• **BRIEF**
Where a line of the material includes the string "docs", copy that line.

^^^^^^^^

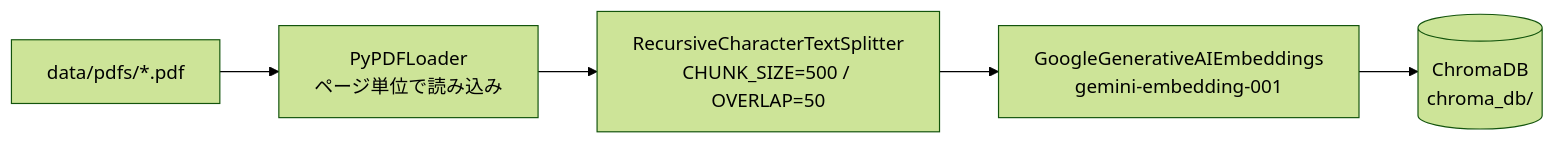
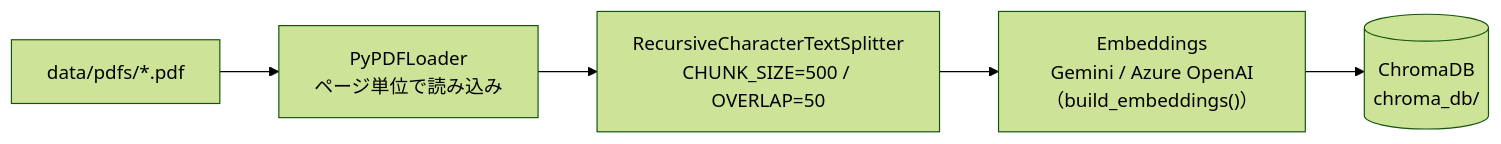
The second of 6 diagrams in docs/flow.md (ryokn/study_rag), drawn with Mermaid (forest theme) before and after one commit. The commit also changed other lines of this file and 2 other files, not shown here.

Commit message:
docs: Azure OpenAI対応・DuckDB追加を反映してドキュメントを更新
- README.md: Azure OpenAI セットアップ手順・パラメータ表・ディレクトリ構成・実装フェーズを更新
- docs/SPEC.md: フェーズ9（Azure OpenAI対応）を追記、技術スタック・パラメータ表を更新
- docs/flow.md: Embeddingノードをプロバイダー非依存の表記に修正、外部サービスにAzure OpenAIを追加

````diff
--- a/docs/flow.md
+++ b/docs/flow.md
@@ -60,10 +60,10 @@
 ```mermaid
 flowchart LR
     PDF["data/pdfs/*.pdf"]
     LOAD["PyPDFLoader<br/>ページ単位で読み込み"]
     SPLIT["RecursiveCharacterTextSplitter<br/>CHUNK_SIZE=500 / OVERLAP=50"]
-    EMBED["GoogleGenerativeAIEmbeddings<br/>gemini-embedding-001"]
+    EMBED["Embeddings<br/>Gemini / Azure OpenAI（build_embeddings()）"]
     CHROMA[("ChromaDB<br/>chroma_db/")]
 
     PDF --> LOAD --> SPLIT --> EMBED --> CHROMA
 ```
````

^^^^^^^^

• **TASK ANSWER**
The second of 6 diagrams in docs/flow.md (ryokn/study_rag), drawn with Mermaid (forest theme) before and after one commit. The commit also changed other lines of this file and 2 other files, not shown here.
docs: Azure OpenAI対応・DuckDB追加を反映してドキュメントを更新
- docs/SPEC.md: フェーズ9（Azure OpenAI対応）を追記、技術スタック・パラメータ表を更新
- docs/flow.md: Embeddingノードをプロバイダー非依存の表記に修正、外部サービスにAzure OpenAIを追加
--- a/docs/flow.md
+++ b/docs/flow.md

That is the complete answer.